### TRY IT
Work through the material beneath and count the lines that include "updated"; the answer is that number alone.

+ + + + + + +

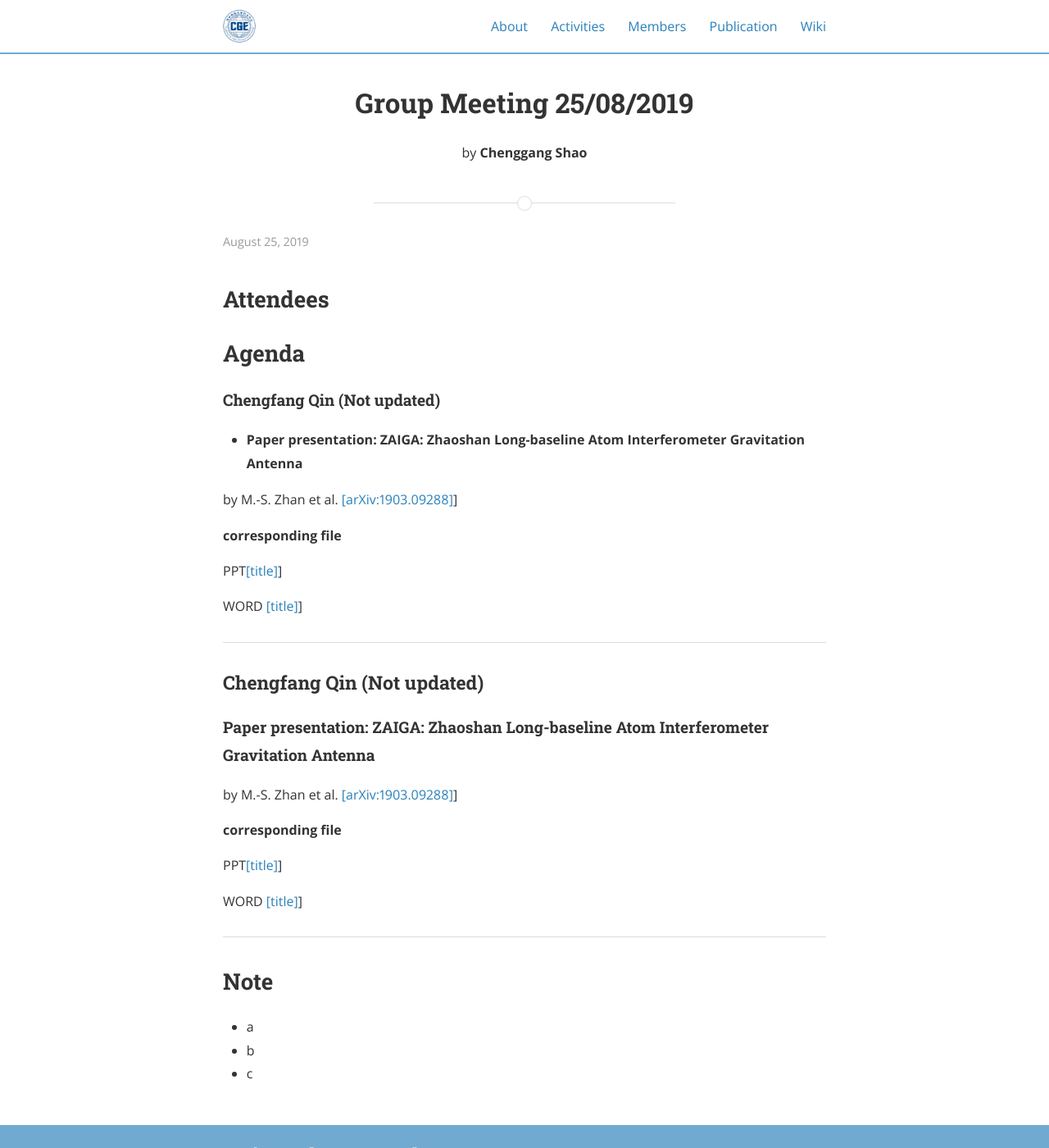
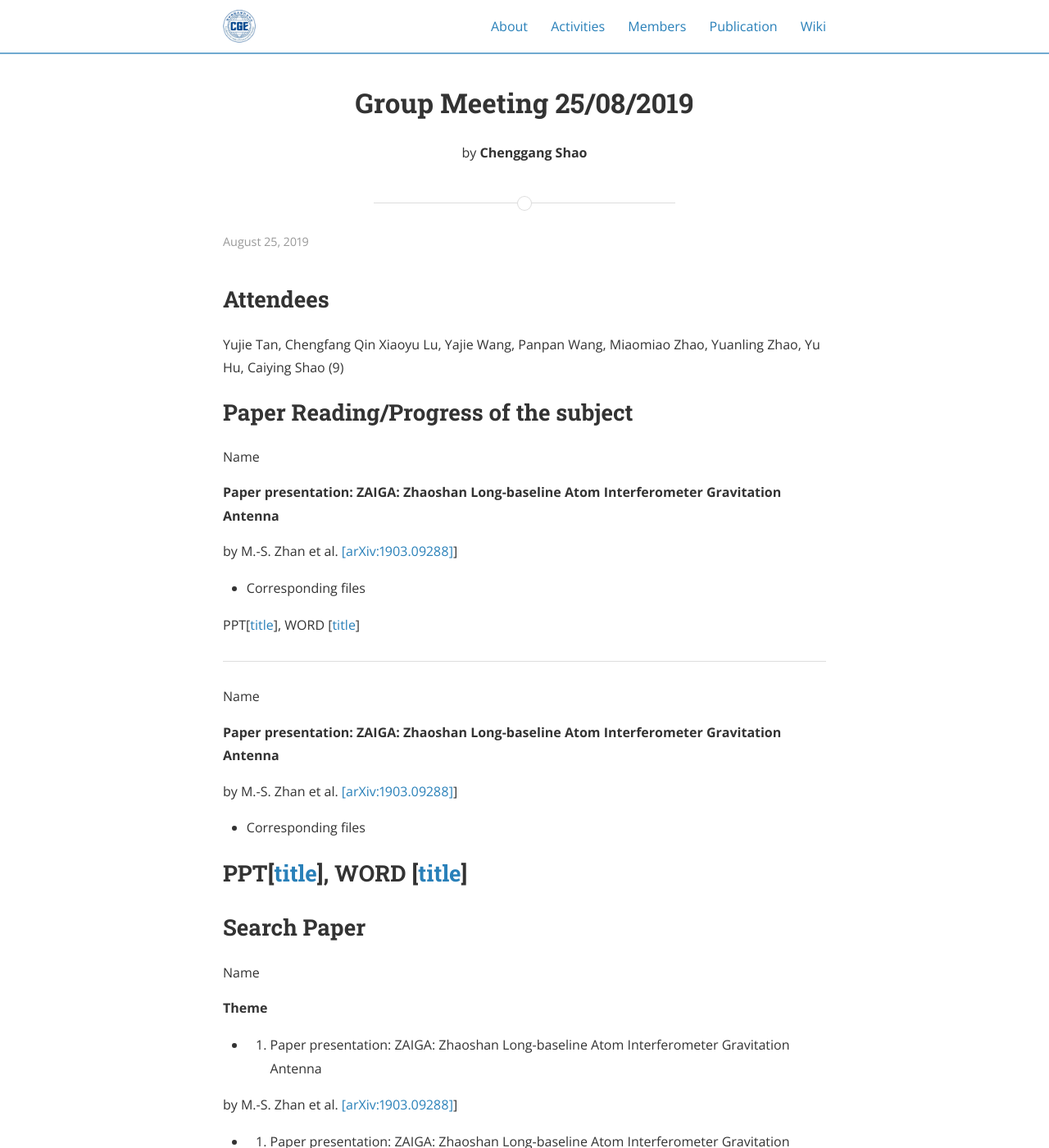
Before and after one commit to gravity-group/gravity-group.github.io, a Jekyll site: the page built from _posts/2019-08-25-group-meeting.md, in a window 1280 px wide and 1400 px high. Shown: the whole window at 82% size. Built offline with Jekyll 4.4.1, drawn with Linux system fonts in a browser that asks for light colours; nearby versions of some CDN libraries; some of the changed text lies outside the part shown.

Commit message:
2019-08-18 and 2019-08-25

```diff
--- a/_posts/2019-08-25-group-meeting.md
+++ b/_posts/2019-08-25-group-meeting.md
@@ -8,37 +8,54 @@ categories: activities
 
 ## Attendees
 
-## Agenda
+Yujie Tan, Chengfang Qin Xiaoyu Lu, Yajie Wang, Panpan Wang, Miaomiao Zhao, Yuanling Zhao, Yu Hu, Caiying Shao (9)
 
-#### Chengfang Qin (Not updated)
+## Paper Reading/Progress of the subject
 
+Name
 
-- **Paper presentation: ZAIGA: Zhaoshan Long-baseline Atom Interferometer Gravitation Antenna**
+**Paper presentation: ZAIGA: Zhaoshan Long-baseline Atom Interferometer Gravitation Antenna**
 
 by M.-S. Zhan et al. [[arXiv:1903.09288]](https://arxiv.org/abs/1903.09288)]
 
-**corresponding file**
+- Corresponding files
 
-PPT[[title]](https://arxiv.org/abs/1903.09288)]
-
-WORD [[title]](https://arxiv.org/abs/1903.09288)]
+PPT[[title](https://arxiv.org/abs/1903.09288)], WORD [[title](https://arxiv.org/abs/1903.09288)]
 
 ---
 
-### Chengfang Qin (Not updated)
+Name
 
 
-#### Paper presentation: ZAIGA: Zhaoshan Long-baseline Atom Interferometer Gravitation Antenna
+**Paper presentation: ZAIGA: Zhaoshan Long-baseline Atom Interferometer Gravitation Antenna**
 
 by M.-S. Zhan et al. [[arXiv:1903.09288]](https://arxiv.org/abs/1903.09288)]
 
-**corresponding file**
+- Corresponding files
 
-PPT[[title]](https://arxiv.org/abs/1903.09288)]
+PPT[[title](https://arxiv.org/abs/1903.09288)], WORD [[title](https://arxiv.org/abs/1903.09288)]
+---
+
+## Search Paper
+
+Name
+
+**Theme**
+
+- 1. Paper presentation: ZAIGA: Zhaoshan Long-baseline Atom Interferometer Gravitation Antenna
 
 
-WORD [[title]](https://arxiv.org/abs/1903.09288)]
+by M.-S. Zhan et al. [[arXiv:1903.09288]](https://arxiv.org/abs/1903.09288)]
 
+
+- 2. Paper presentation: ZAIGA: Zhaoshan Long-baseline Atom Interferometer Gravitation Antenna
+
+by M.-S. Zhan et al. [[arXiv:1903.09288]](https://arxiv.org/abs/1903.09288)]
+
+
+**Corresponding files**
+
+PPT[[title](https://arxiv.org/abs/1903.09288)], WORD [[title](https://arxiv.org/abs/1903.09288)]
 ---
 
 
```
Also changed, not shown: _posts/2019-08-18-discussion.md (+1 -1 lines).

+ + + + + + +

### ANSWER SPACE
2